Before and after images

--

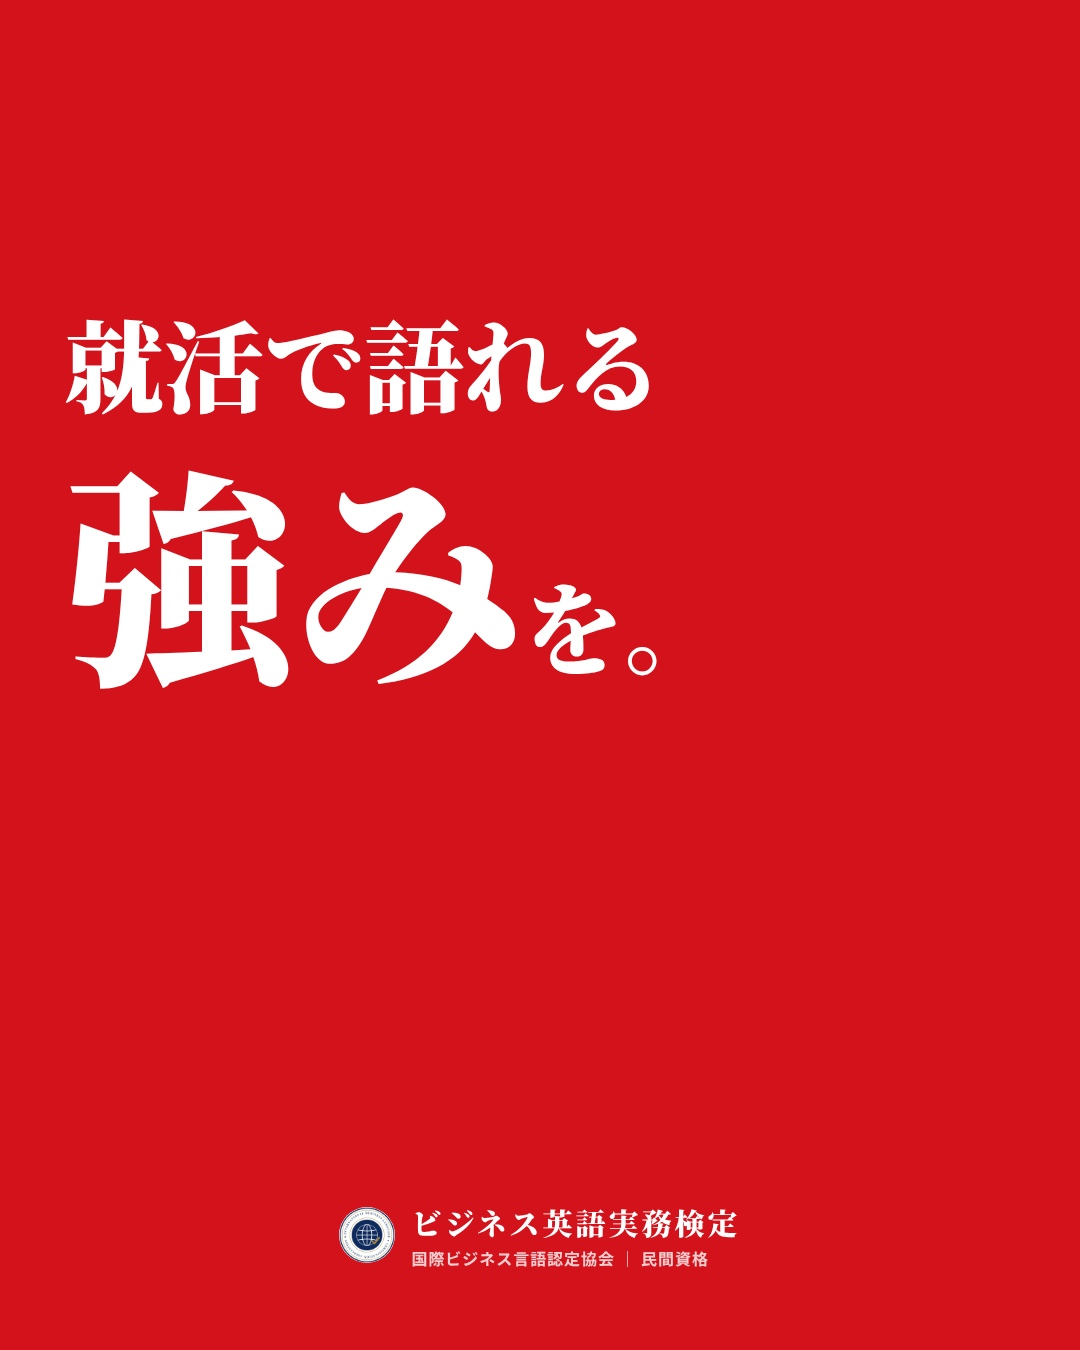
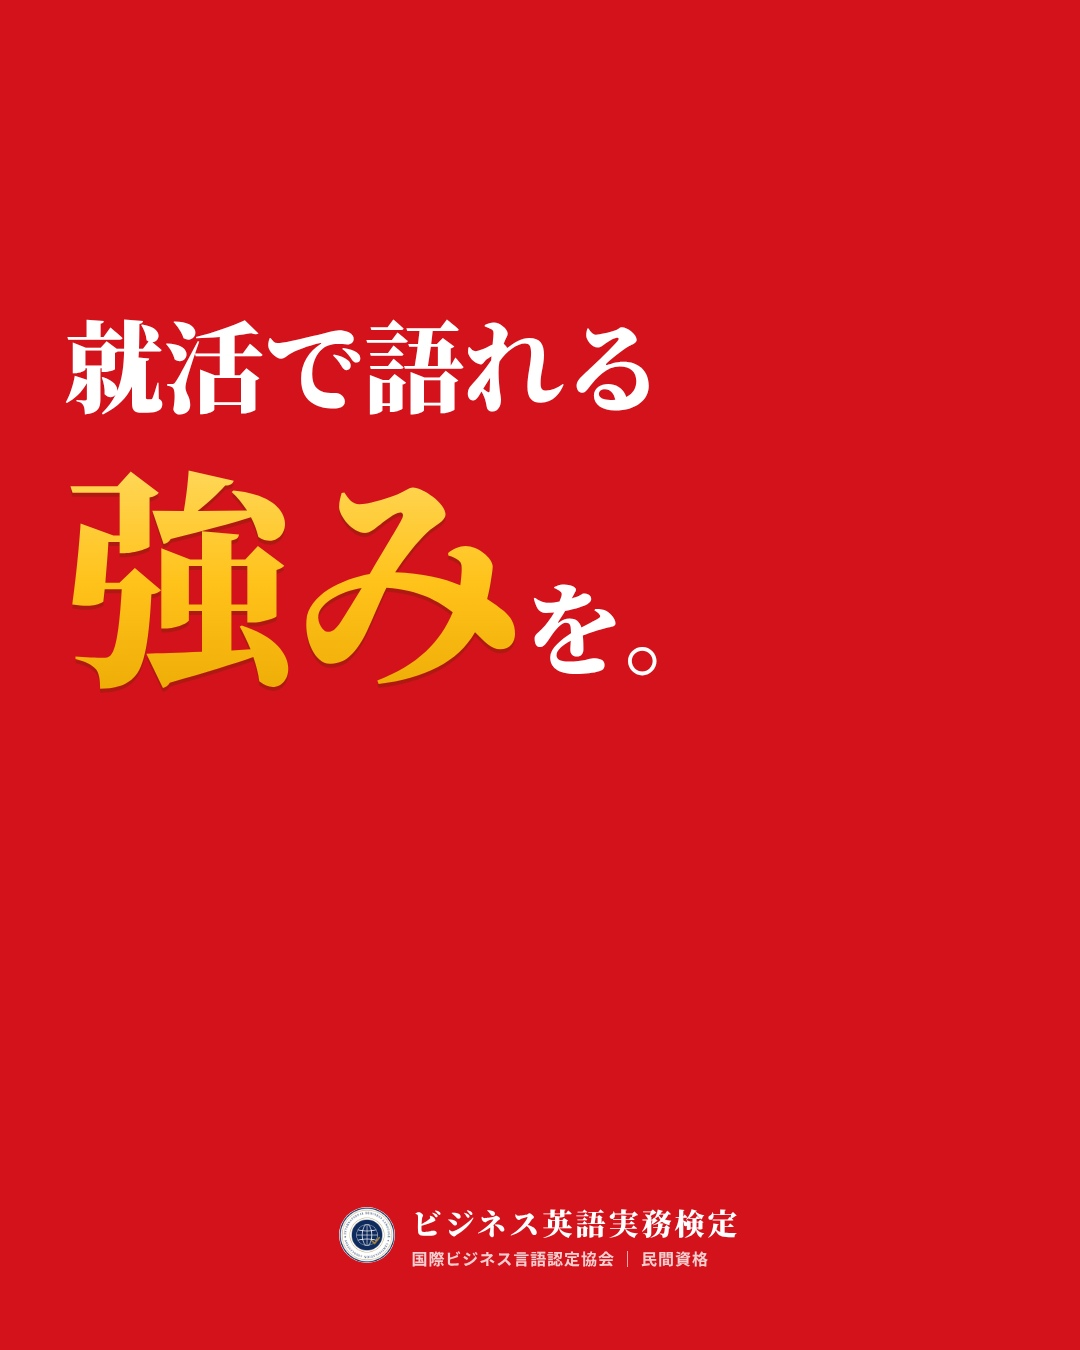
ポスター J4：強みを強い金に
Claude-Session: https://claude.ai/code/session_014p5jKzC7vmuyPAkeTgUdi2

Changed region(s): [[0.0611, 0.3422, 0.4889, 0.5289]]

diff --git a/content/posters/formats/j4.html b/content/posters/formats/j4.html
@@ -10,7 +10,7 @@ body{background:#d3121c;color:#fff;font-family:"Noto Serif CJK JP",serif;-webkit
 .ft{position:absolute;left:0;right:0;bottom:80px;display:flex;align-items:center;justify-content:center;gap:16px}
 .ft img{width:56px;height:56px;border-radius:50%;background:#fff}.ft .n{font-weight:900;font-size:30px;letter-spacing:.1em}
 .ft .s{font-family:"Noto Sans CJK JP";font-weight:700;font-size:16px;letter-spacing:.06em;opacity:.8;margin-top:2px}
-.g{color:#f6c85f;text-shadow:0 2px 0 rgba(120,60,0,.25)}.s1{font-size:94px}.s2{font-size:170px;line-height:1.3}.s1{font-size:100px}.s3{font-size:230px;line-height:1.2}</style></head><body>
+.g{color:#f6c85f;text-shadow:0 2px 0 rgba(120,60,0,.25)}.s1{font-size:94px}.s2{font-size:170px;line-height:1.3}.s1{font-size:100px}.s3{font-size:230px;line-height:1.2;color:#ffc82e;background:linear-gradient(180deg,#ffe27a 0%,#ffc21a 55%,#e9a400 100%);-webkit-background-clip:text;background-clip:text;-webkit-text-fill-color:transparent;filter:drop-shadow(0 4px 0 rgba(110,40,0,.35))}</style></head><body>
 <div class="w"><div class="b"><span class="s1">就活で語れる</span><br><span class="s3">強み</span><span class="s1">を。</span></div></div>
 <div class="ft"><img src="logo.png"><div><div class="n">ビジネス英語実務検定</div><div class="s">国際ビジネス言語認定協会 ｜ 民間資格</div></div></div>
 </body></html>

diff --git a/log/posted.md b/log/posted.md
@@ -159,3 +159,4 @@
 - 2026-11-02 作成｜ポスター J3「就活で語れる強みを、／今。」2行版（今。を大きく）｜未投稿
 - 2026-11-02 修正｜ポスター J3：今を少し小さく金に、強みは白に
 - 2026-11-02 作成｜ポスター J4「就活で語れる／強みを。」（強みだけ特大・白）｜未投稿
+- 2026-11-02 修正｜ポスター J4：強みを強い金（グラデーション）に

--

● Task to carry out: Looking at the records above, please work out how many lines contain "size" and state only that number.

● Reply: 4